Things started well. The train from Scarborough to Leeds was on time and the bus from the station to airport was also on time. I arrived, as anticipated, just as the check-in desk opened and was so able to secure my usual seat 3A, which is forward of the wings, so allowing excellent photographs to be taken of the British countryside from 17,000 feet on the flight from Leeds Bradford Airport to Bristol and 7,000 feet from Bristol to Newquay. There was to be a scheduled change of aircraft at Bristol but this was normal and entails a walk of no more than 20 yards to board an aircraft on an adjoining stand. Hold luggage is transferred for you.

I was taking some amateur radio spares in my hand luggage, in the form of a Palm Paddle key and some connectors, which easily fitted inside a camera bag along with my camera, mobile phone, travel documents, keys etc. I deposited my hold luggage at the check-in and to my delight my hand luggage passed through the X-ray machine without question so after retrieving my shoes and belt I had my usual evening meal in the airport before the flight was called. The aircraft was G-WOWA, the usual comfortable De-Havilland Dash-8-300 twin turboprop aircraft, one of five owned by Air Southwest.
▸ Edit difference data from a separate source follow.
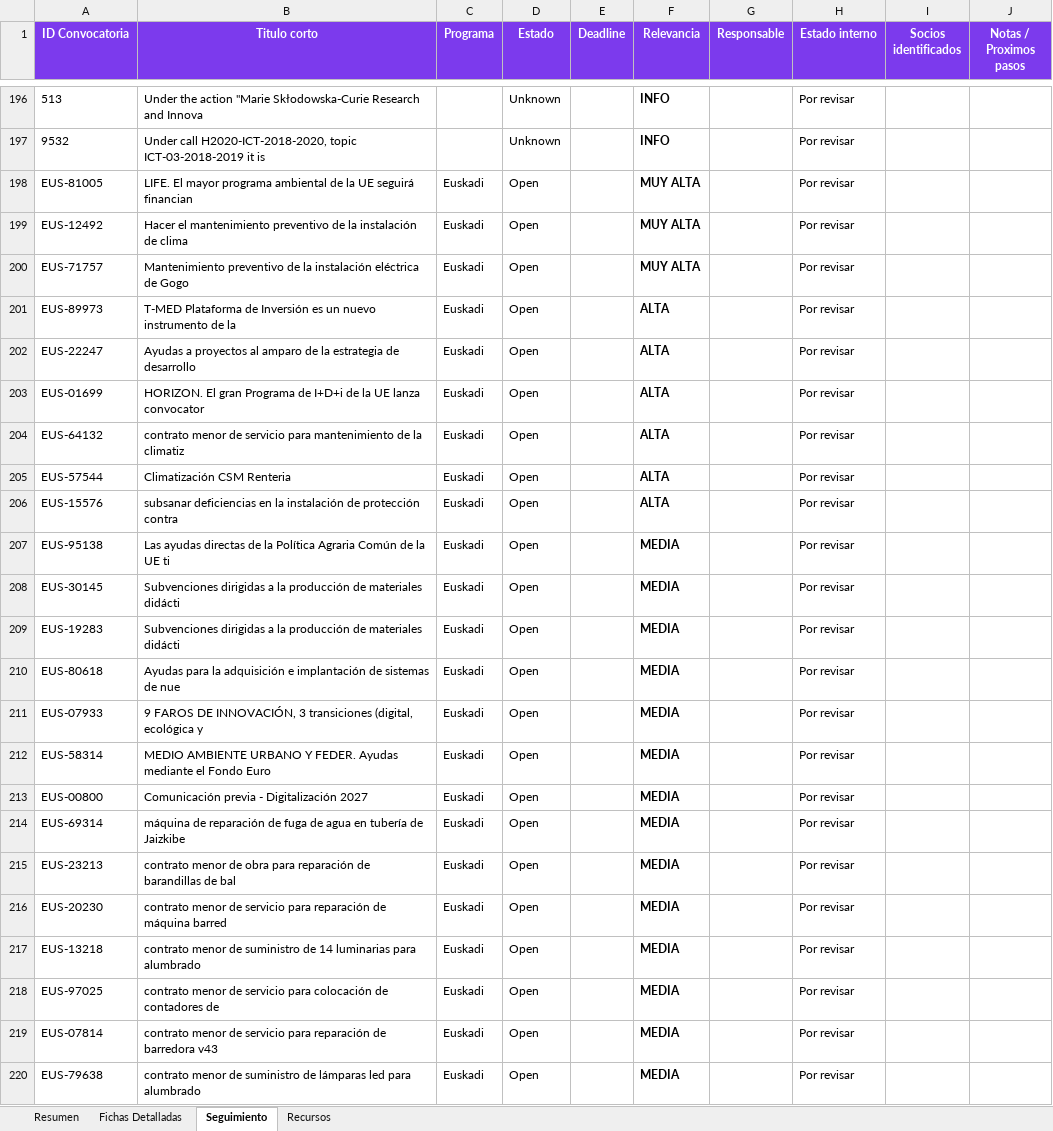
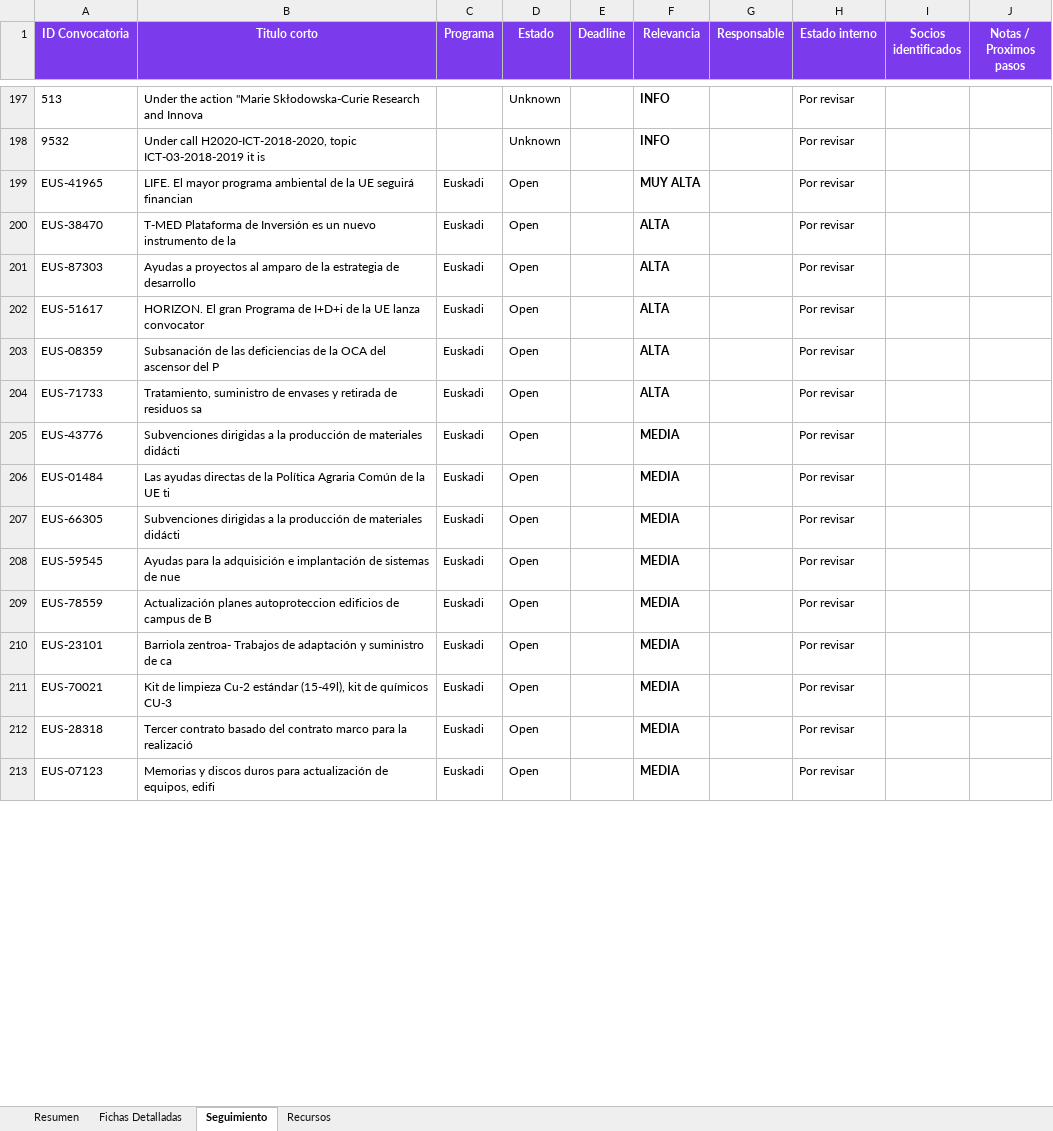
Before and after one commit to haguirre-lab/eu-funding-radar, an Excel workbook: docs/resultados_convocatorias.xlsx, sheet Seguimiento, drawn as a sheet; only a part is shown, gaps mark what is left out; values as stored, in another font and other column widths than the file's, no borders; removed rows and columns are numbered as before the commit, all else as after; the diff covers the shown part only; the diff names each change by its address in the sheet, - before the commit and + after, or states it on an @@ line.

```diff
--- a/docs/resultados_convocatorias.xlsx (sheet Seguimiento)
+++ b/docs/resultados_convocatorias.xlsx (sheet Seguimiento)
-A199 (ID Convocatoria): EUS-81005
+A199 (ID Convocatoria): EUS-41965
-row 199: EUS-12492 | Hacer el mantenimiento preventivo de la instalación de clima | Euskadi | Open |  | MUY ALTA |  | Por revisar
-row 200: EUS-71757 | Mantenimiento preventivo de la instalación eléctrica de Gogo | Euskadi | Open |  | MUY ALTA |  | Por revisar
-A200 (ID Convocatoria): EUS-89973
+A200 (ID Convocatoria): EUS-38470
-A201 (ID Convocatoria): EUS-22247
+A201 (ID Convocatoria): EUS-87303
-A202 (ID Convocatoria): EUS-01699
+A202 (ID Convocatoria): EUS-51617
-A203 (ID Convocatoria): EUS-64132
+A203 (ID Convocatoria): EUS-08359
-B203 (Titulo corto): contrato menor de servicio para mantenimiento de la climatiz
+B203 (Titulo corto): Subsanación de las deficiencias de la OCA del ascensor del P
-row 205: EUS-57544 | Climatización CSM Renteria | Euskadi | Open |  | ALTA |  | Por revisar
-A204 (ID Convocatoria): EUS-15576
+A204 (ID Convocatoria): EUS-71733
-B204 (Titulo corto): subsanar deficiencias en la instalación de protección contra
+B204 (Titulo corto): Tratamiento, suministro de envases y retirada de residuos sa
-A205 (ID Convocatoria): EUS-95138
+A205 (ID Convocatoria): EUS-43776
-B205 (Titulo corto): Las ayudas directas de la Política Agraria Común de la UE ti
+B205 (Titulo corto): Subvenciones dirigidas a la producción de materiales didácti
-A206 (ID Convocatoria): EUS-30145
+A206 (ID Convocatoria): EUS-01484
-B206 (Titulo corto): Subvenciones dirigidas a la producción de materiales didácti
+B206 (Titulo corto): Las ayudas directas de la Política Agraria Común de la UE ti
-A207 (ID Convocatoria): EUS-19283
+A207 (ID Convocatoria): EUS-66305
-A208 (ID Convocatoria): EUS-80618
+A208 (ID Convocatoria): EUS-59545
-A209 (ID Convocatoria): EUS-07933
+A209 (ID Convocatoria): EUS-78559
-B209 (Titulo corto): 9 FAROS DE INNOVACIÓN, 3 transiciones (digital, ecológica y
+B209 (Titulo corto): Actualización planes autoproteccion edificios de campus de B
-row 212: EUS-58314 | MEDIO AMBIENTE URBANO Y FEDER. Ayudas mediante el Fondo Euro | Euskadi | Open |  | MEDIA |  | Por revisar
-row 213: EUS-00800 | Comunicación previa - Digitalización 2027 | Euskadi | Open |  | MEDIA |  | Por revisar
-row 214: EUS-69314 | máquina de reparación de fuga de agua en tubería de Jaizkibe | Euskadi | Open |  | MEDIA |  | Por revisar
-A210 (ID Convocatoria): EUS-23213
+A210 (ID Convocatoria): EUS-23101
-B210 (Titulo corto): contrato menor de obra para reparación de barandillas de bal
+B210 (Titulo corto): Barriola zentroa- Trabajos de adaptación y suministro de ca
-A211 (ID Convocatoria): EUS-20230
+A211 (ID Convocatoria): EUS-70021
-B211 (Titulo corto): contrato menor de servicio para reparación de máquina barred
+B211 (Titulo corto): Kit de limpieza Cu-2 estándar (15-49l), kit de químicos CU-3
-A212 (ID Convocatoria): EUS-13218
+A212 (ID Convocatoria): EUS-28318
-B212 (Titulo corto): contrato menor de suministro de 14 luminarias para alumbrado
+B212 (Titulo corto): Tercer contrato basado del contrato marco para la realizació
-A213 (ID Convocatoria): EUS-97025
+A213 (ID Convocatoria): EUS-07123
-B213 (Titulo corto): contrato menor de servicio para colocación de contadores de
+B213 (Titulo corto): Memorias y discos duros para actualización de equipos, edifi
-row 219: EUS-07814 | contrato menor de servicio para reparación de barredora v43 | Euskadi | Open |  | MEDIA |  | Por revisar
-row 220: EUS-79638 | contrato menor de suministro de lámparas led para alumbrado | Euskadi | Open |  | MEDIA |  | Por revisar
```
Also changed, not shown: 2 added rows, 8 removed rows, 1 moved row and 4 edited cells elsewhere in this sheet, sheet Fichas Detalladas, sheet Resumen, 3 other files.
It was a beautiful warm and sunny spring evening and the view was magnificent as we took the usual route West to Liverpool, then a sharp turn to port, down over Wales (where I view all the GW SOTA’s with interest and am sorely tempted to try my luck as a chaser/AM with a 2m hand-held one day) and finally the descent over Cardiff and into Bristol International Airport, where Newquay passengers were asked collect their hand luggage and walk to the aircraft on the adjoining stand. This I confidently expected to be G-WOWB, an identical Dash-8 aircraft of the same company.

Not today! To my dismay, as I walked across the tarmac I realised that the Newquay aircraft was G-MAJU, a British Aerospace Jetstream 41, charted from a different airline. Companies do this when an aircraft “Goes Tech”. I knew exactly what was about to happen and I was not mistaken. Whoever designed the Jetstream 41 appears to have forgotten to fit overhead lockers, with the result that ground staff relieve passengers of all hand luggage at the bottom of the gangway and stow this in the hold. This usually causes great concern amongst the passengers because most hand luggage is not secure and contains small valuable items such as cameras, mobile phones, i-pod’s, keys and travel documents. Lap-tops have to go the same way.
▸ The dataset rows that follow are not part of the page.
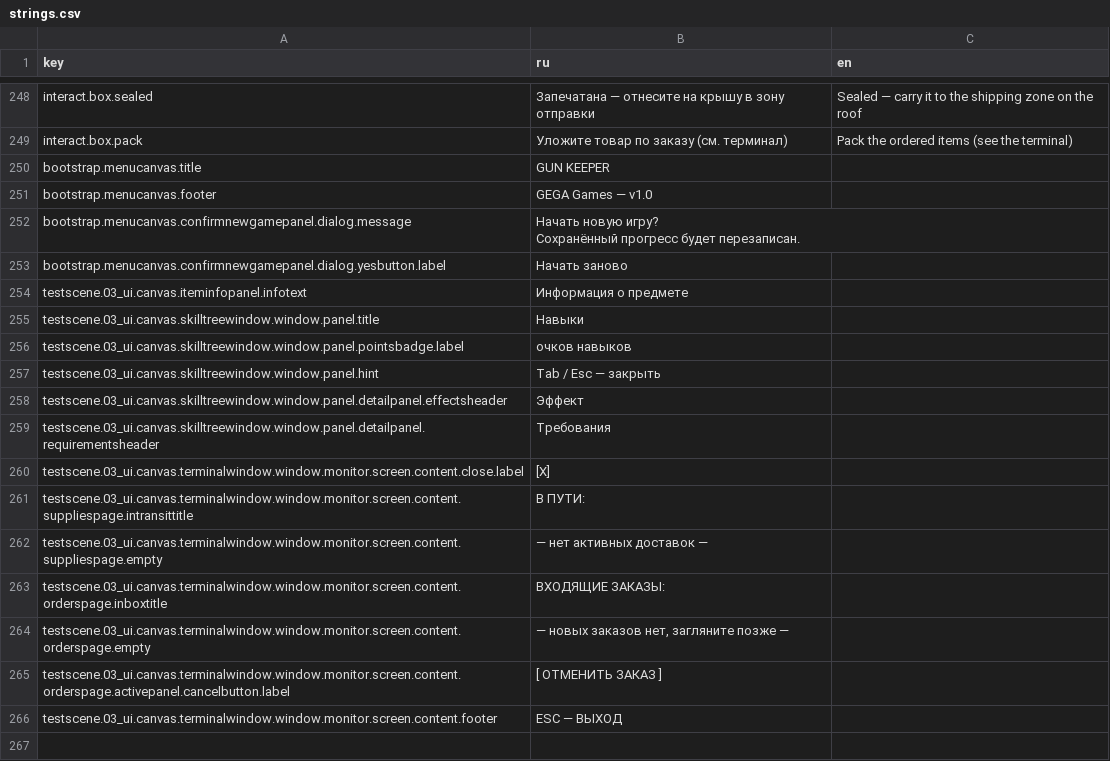
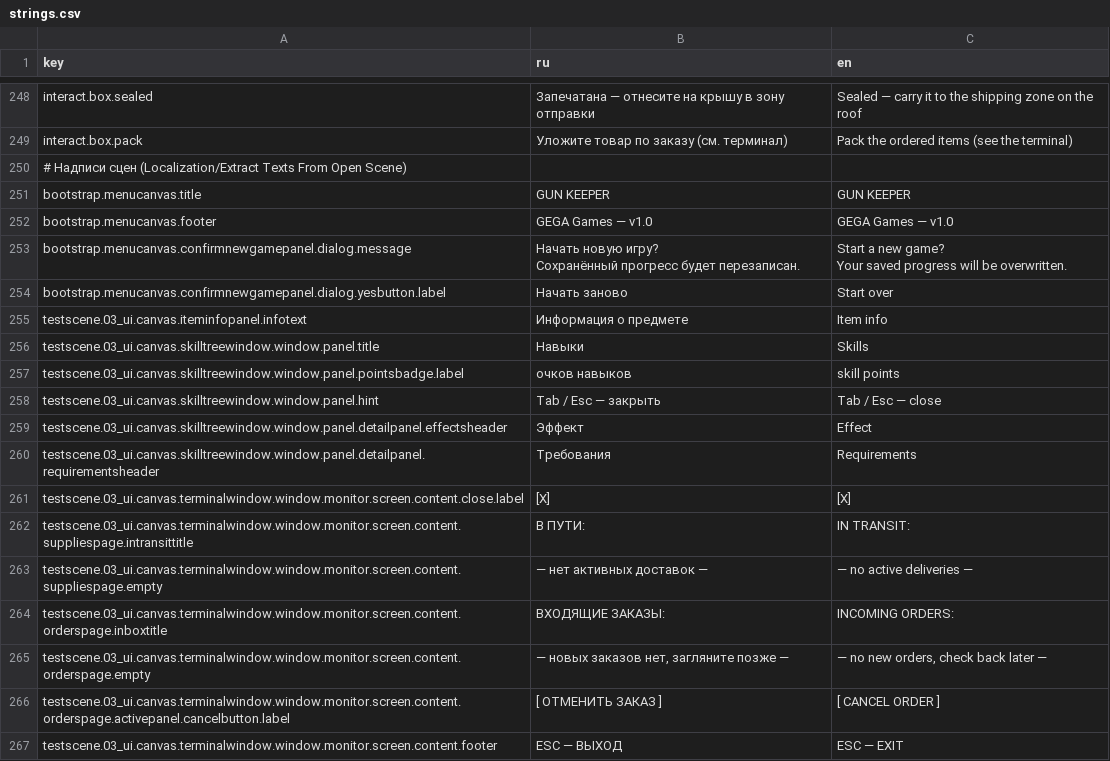
Before and after one commit to EgorGamedeveloper/Weapon-keeper, a CSV file: Assets/01_GAME/07_Localization/strings.csv, drawn as a sheet; only a part is shown, gaps mark what is left out.

```diff
--- a/Assets/01_GAME/07_Localization/strings.csv
+++ b/Assets/01_GAME/07_Localization/strings.csv
@@ -249,19 +249,21 @@ interact.box.sealed,Запечатана — отнесите на крышу в
 interact.box.pack,Уложите товар по заказу (см. терминал),Pack the ordered items (see the terminal)
-bootstrap.menucanvas.title,GUN KEEPER,
-bootstrap.menucanvas.footer,GEGA Games — v1.0,
-bootstrap.menucanvas.confirmnewgamepanel.dialog.message,"Начать новую игру?
-Сохранённый прогресс будет перезаписан.",
-bootstrap.menucanvas.confirmnewgamepanel.dialog.yesbutton.label,Начать заново,
-testscene.03_ui.canvas.iteminfopanel.infotext,Информация о предмете,
-testscene.03_ui.canvas.skilltreewindow.window.panel.title,Навыки,
-testscene.03_ui.canvas.skilltreewindow.window.panel.pointsbadge.label,очков навыков,
-testscene.03_ui.canvas.skilltreewindow.window.panel.hint,Tab / Esc — закрыть,
-testscene.03_ui.canvas.skilltreewindow.window.panel.detailpanel.effectsheader,Эффект,
-testscene.03_ui.canvas.skilltreewindow.window.panel.detailpanel.requirementsheader,Требования,
-testscene.03_ui.canvas.terminalwindow.window.monitor.screen.content.close.label,[X],
-testscene.03_ui.canvas.terminalwindow.window.monitor.screen.content.suppliespage.intransittitle,В ПУТИ:,
-testscene.03_ui.canvas.terminalwindow.window.monitor.screen.content.suppliespage.empty,— нет активных доставок —,
-testscene.03_ui.canvas.terminalwindow.window.monitor.screen.content.orderspage.inboxtitle,ВХОДЯЩИЕ ЗАКАЗЫ:,
-testscene.03_ui.canvas.terminalwindow.window.monitor.screen.content.orderspage.empty,"— новых заказов нет, загляните позже —",
-testscene.03_ui.canvas.terminalwindow.window.monitor.screen.content.orderspage.activepanel.cancelbutton.label,[ ОТМЕНИТЬ ЗАКАЗ ],
-testscene.03_ui.canvas.terminalwindow.window.monitor.screen.content.footer,ESC — ВЫХОД,
+# Надписи сцен (Localization/Extract Texts From Open Scene),,
+bootstrap.menucanvas.title,GUN KEEPER,GUN KEEPER
+bootstrap.menucanvas.footer,GEGA Games — v1.0,GEGA Games — v1.0
+bootstrap.menucanvas.confirmnewgamepanel.dialog.message,"Начать новую игру?
+Сохранённый прогресс будет перезаписан.","Start a new game?
+Your saved progress will be overwritten."
+bootstrap.menucanvas.confirmnewgamepanel.dialog.yesbutton.label,Начать заново,Start over
+testscene.03_ui.canvas.iteminfopanel.infotext,Информация о предмете,Item info
+testscene.03_ui.canvas.skilltreewindow.window.panel.title,Навыки,Skills
+testscene.03_ui.canvas.skilltreewindow.window.panel.pointsbadge.label,очков навыков,skill points
+testscene.03_ui.canvas.skilltreewindow.window.panel.hint,Tab / Esc — закрыть,Tab / Esc — close
+testscene.03_ui.canvas.skilltreewindow.window.panel.detailpanel.effectsheader,Эффект,Effect
+testscene.03_ui.canvas.skilltreewindow.window.panel.detailpanel.requirementsheader,Требования,Requirements
+testscene.03_ui.canvas.terminalwindow.window.monitor.screen.content.close.label,[X],[X]
+testscene.03_ui.canvas.terminalwindow.window.monitor.screen.content.suppliespage.intransittitle,В ПУТИ:,IN TRANSIT:
+testscene.03_ui.canvas.terminalwindow.window.monitor.screen.content.suppliespage.empty,— нет активных доставок —,— no active deliveries —
+testscene.03_ui.canvas.terminalwindow.window.monitor.screen.content.orderspage.inboxtitle,ВХОДЯЩИЕ ЗАКАЗЫ:,INCOMING ORDERS:
+testscene.03_ui.canvas.terminalwindow.window.monitor.screen.content.orderspage.empty,"— новых заказов нет, загляните позже —","— no new orders, check back later —"
+testscene.03_ui.canvas.terminalwindow.window.monitor.screen.content.orderspage.activepanel.cancelbutton.label,[ ОТМЕНИТЬ ЗАКАЗ ],[ CANCEL ORDER ]
+testscene.03_ui.canvas.terminalwindow.window.monitor.screen.content.footer,ESC — ВЫХОД,ESC — EXIT
```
The 30 minute flight down the coast of Somerset, Devon and Cornwall to my destination at Newquay is magnificent and went smoothly enough (except that my camera was now in the hold) however we were on time and I knew that my taxi would be waiting in the West car park with driver Kevin.

After landing we were asked to remain in our seats until our hand luggage was deposited on a flatbed truck and driven to the foot of the gangway. We then reclaimed our hand luggage but some of the bags, including mine had fallen over and the Velcro fastenings had opened with the result that I had to retrieve my mobile phone and a couple of PL-259’s from between other bags.

Not an encouraging start to the week.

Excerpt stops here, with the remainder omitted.